* _Records supplied_
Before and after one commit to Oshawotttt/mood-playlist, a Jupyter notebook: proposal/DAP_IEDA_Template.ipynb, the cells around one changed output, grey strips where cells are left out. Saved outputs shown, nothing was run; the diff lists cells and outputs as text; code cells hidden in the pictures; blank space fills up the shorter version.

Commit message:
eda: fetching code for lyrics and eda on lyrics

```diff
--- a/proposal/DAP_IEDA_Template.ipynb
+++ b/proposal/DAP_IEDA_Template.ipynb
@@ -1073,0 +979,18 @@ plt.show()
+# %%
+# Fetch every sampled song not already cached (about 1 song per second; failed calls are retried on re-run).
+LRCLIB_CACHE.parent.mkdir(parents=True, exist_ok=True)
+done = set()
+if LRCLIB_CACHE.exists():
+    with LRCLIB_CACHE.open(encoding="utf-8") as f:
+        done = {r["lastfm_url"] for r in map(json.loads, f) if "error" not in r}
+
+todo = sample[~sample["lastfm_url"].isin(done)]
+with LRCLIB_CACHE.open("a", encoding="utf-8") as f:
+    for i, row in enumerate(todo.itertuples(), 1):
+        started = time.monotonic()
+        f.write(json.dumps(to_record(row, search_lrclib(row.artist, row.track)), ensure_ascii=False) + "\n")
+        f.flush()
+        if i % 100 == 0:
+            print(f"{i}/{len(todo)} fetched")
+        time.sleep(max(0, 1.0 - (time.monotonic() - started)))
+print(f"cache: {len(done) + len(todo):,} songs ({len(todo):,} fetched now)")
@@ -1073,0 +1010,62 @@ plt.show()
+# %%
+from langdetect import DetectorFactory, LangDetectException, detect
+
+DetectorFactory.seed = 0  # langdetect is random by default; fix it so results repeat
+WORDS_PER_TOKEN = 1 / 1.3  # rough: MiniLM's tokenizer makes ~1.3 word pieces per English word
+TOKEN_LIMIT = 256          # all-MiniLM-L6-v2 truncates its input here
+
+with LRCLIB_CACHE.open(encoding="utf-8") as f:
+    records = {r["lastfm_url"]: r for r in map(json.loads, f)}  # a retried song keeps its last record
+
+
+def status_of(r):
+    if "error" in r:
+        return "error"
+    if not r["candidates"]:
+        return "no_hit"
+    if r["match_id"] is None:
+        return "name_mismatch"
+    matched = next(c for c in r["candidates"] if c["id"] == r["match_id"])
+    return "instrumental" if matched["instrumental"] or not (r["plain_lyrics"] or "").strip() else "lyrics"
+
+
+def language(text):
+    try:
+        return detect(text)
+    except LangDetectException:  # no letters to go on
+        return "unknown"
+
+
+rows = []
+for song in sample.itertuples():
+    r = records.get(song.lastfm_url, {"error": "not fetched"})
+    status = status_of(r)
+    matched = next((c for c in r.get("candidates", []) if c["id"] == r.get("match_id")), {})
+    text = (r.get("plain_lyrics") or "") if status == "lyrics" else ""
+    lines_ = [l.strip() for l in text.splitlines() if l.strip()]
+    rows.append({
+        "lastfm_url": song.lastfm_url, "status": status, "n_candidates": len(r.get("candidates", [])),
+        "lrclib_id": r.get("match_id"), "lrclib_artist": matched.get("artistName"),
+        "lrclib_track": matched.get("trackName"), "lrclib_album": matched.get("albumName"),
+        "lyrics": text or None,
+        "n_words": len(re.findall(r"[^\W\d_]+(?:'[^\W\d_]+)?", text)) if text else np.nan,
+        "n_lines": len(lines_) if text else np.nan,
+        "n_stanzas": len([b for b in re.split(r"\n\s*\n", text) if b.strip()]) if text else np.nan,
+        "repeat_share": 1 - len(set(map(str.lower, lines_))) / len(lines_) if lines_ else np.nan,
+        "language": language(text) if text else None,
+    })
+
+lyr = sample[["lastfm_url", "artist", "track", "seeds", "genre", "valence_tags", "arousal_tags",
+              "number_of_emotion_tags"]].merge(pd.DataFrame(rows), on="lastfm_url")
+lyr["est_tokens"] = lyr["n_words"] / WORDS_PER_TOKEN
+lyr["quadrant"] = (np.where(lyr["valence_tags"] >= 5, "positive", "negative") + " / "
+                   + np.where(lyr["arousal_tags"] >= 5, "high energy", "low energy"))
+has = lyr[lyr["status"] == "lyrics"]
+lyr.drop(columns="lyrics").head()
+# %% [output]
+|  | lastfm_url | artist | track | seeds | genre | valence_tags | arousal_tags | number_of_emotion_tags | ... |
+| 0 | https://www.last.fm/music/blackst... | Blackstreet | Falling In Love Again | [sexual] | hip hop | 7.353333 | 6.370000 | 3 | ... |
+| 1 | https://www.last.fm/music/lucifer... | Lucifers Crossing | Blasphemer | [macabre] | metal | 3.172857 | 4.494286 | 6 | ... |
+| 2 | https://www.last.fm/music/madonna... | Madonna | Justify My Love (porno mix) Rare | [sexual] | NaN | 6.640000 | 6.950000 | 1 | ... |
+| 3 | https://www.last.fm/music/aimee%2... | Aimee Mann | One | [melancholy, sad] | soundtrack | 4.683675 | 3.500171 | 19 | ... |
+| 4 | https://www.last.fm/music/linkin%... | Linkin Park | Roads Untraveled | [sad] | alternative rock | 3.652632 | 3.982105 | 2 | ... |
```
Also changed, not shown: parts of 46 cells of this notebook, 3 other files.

* _Your goal_
Please return the entire listing, unchanged.

* _The completed task_
Before and after one commit to Oshawotttt/mood-playlist, a Jupyter notebook: proposal/DAP_IEDA_Template.ipynb, the cells around one changed output, grey strips where cells are left out. Saved outputs shown, nothing was run; the diff lists cells and outputs as text; code cells hidden in the pictures; blank space fills up the shorter version.

Commit message:
eda: fetching code for lyrics and eda on lyrics

```diff
--- a/proposal/DAP_IEDA_Template.ipynb
+++ b/proposal/DAP_IEDA_Template.ipynb
@@ -1073,0 +979,18 @@ plt.show()
+# %%
+# Fetch every sampled song not already cached (about 1 song per second; failed calls are retried on re-run).
+LRCLIB_CACHE.parent.mkdir(parents=True, exist_ok=True)
+done = set()
+if LRCLIB_CACHE.exists():
+    with LRCLIB_CACHE.open(encoding="utf-8") as f:
+        done = {r["lastfm_url"] for r in map(json.loads, f) if "error" not in r}
+
+todo = sample[~sample["lastfm_url"].isin(done)]
+with LRCLIB_CACHE.open("a", encoding="utf-8") as f:
+    for i, row in enumerate(todo.itertuples(), 1):
+        started = time.monotonic()
+        f.write(json.dumps(to_record(row, search_lrclib(row.artist, row.track)), ensure_ascii=False) + "\n")
+        f.flush()
+        if i % 100 == 0:
+            print(f"{i}/{len(todo)} fetched")
+        time.sleep(max(0, 1.0 - (time.monotonic() - started)))
+print(f"cache: {len(done) + len(todo):,} songs ({len(todo):,} fetched now)")
@@ -1073,0 +1010,62 @@ plt.show()
+# %%
+from langdetect import DetectorFactory, LangDetectException, detect
+
+DetectorFactory.seed = 0  # langdetect is random by default; fix it so results repeat
+WORDS_PER_TOKEN = 1 / 1.3  # rough: MiniLM's tokenizer makes ~1.3 word pieces per English word
+TOKEN_LIMIT = 256          # all-MiniLM-L6-v2 truncates its input here
+
+with LRCLIB_CACHE.open(encoding="utf-8") as f:
+    records = {r["lastfm_url"]: r for r in map(json.loads, f)}  # a retried song keeps its last record
+
+
+def status_of(r):
+    if "error" in r:
+        return "error"
+    if not r["candidates"]:
+        return "no_hit"
+    if r["match_id"] is None:
+        return "name_mismatch"
+    matched = next(c for c in r["candidates"] if c["id"] == r["match_id"])
+    return "instrumental" if matched["instrumental"] or not (r["plain_lyrics"] or "").strip() else "lyrics"
+
+
+def language(text):
+    try:
+        return detect(text)
+    except LangDetectException:  # no letters to go on
+        return "unknown"
+
+
+rows = []
+for song in sample.itertuples():
+    r = records.get(song.lastfm_url, {"error": "not fetched"})
+    status = status_of(r)
+    matched = next((c for c in r.get("candidates", []) if c["id"] == r.get("match_id")), {})
+    text = (r.get("plain_lyrics") or "") if status == "lyrics" else ""
+    lines_ = [l.strip() for l in text.splitlines() if l.strip()]
+    rows.append({
+        "lastfm_url": song.lastfm_url, "status": status, "n_candidates": len(r.get("candidates", [])),
+        "lrclib_id": r.get("match_id"), "lrclib_artist": matched.get("artistName"),
+        "lrclib_track": matched.get("trackName"), "lrclib_album": matched.get("albumName"),
+        "lyrics": text or None,
+        "n_words": len(re.findall(r"[^\W\d_]+(?:'[^\W\d_]+)?", text)) if text else np.nan,
+        "n_lines": len(lines_) if text else np.nan,
+        "n_stanzas": len([b for b in re.split(r"\n\s*\n", text) if b.strip()]) if text else np.nan,
+        "repeat_share": 1 - len(set(map(str.lower, lines_))) / len(lines_) if lines_ else np.nan,
+        "language": language(text) if text else None,
+    })
+
+lyr = sample[["lastfm_url", "artist", "track", "seeds", "genre", "valence_tags", "arousal_tags",
+              "number_of_emotion_tags"]].merge(pd.DataFrame(rows), on="lastfm_url")
+lyr["est_tokens"] = lyr["n_words"] / WORDS_PER_TOKEN
+lyr["quadrant"] = (np.where(lyr["valence_tags"] >= 5, "positive", "negative") + " / "
+                   + np.where(lyr["arousal_tags"] >= 5, "high energy", "low energy"))
+has = lyr[lyr["status"] == "lyrics"]
+lyr.drop(columns="lyrics").head()
+# %% [output]
+|  | lastfm_url | artist | track | seeds | genre | valence_tags | arousal_tags | number_of_emotion_tags | ... |
+| 0 | https://www.last.fm/music/blackst... | Blackstreet | Falling In Love Again | [sexual] | hip hop | 7.353333 | 6.370000 | 3 | ... |
+| 1 | https://www.last.fm/music/lucifer... | Lucifers Crossing | Blasphemer | [macabre] | metal | 3.172857 | 4.494286 | 6 | ... |
+| 2 | https://www.last.fm/music/madonna... | Madonna | Justify My Love (porno mix) Rare | [sexual] | NaN | 6.640000 | 6.950000 | 1 | ... |
+| 3 | https://www.last.fm/music/aimee%2... | Aimee Mann | One | [melancholy, sad] | soundtrack | 4.683675 | 3.500171 | 19 | ... |
+| 4 | https://www.last.fm/music/linkin%... | Linkin Park | Roads Untraveled | [sad] | alternative rock | 3.652632 | 3.982105 | 2 | ... |
```
Also changed, not shown: parts of 46 cells of this notebook, 3 other files.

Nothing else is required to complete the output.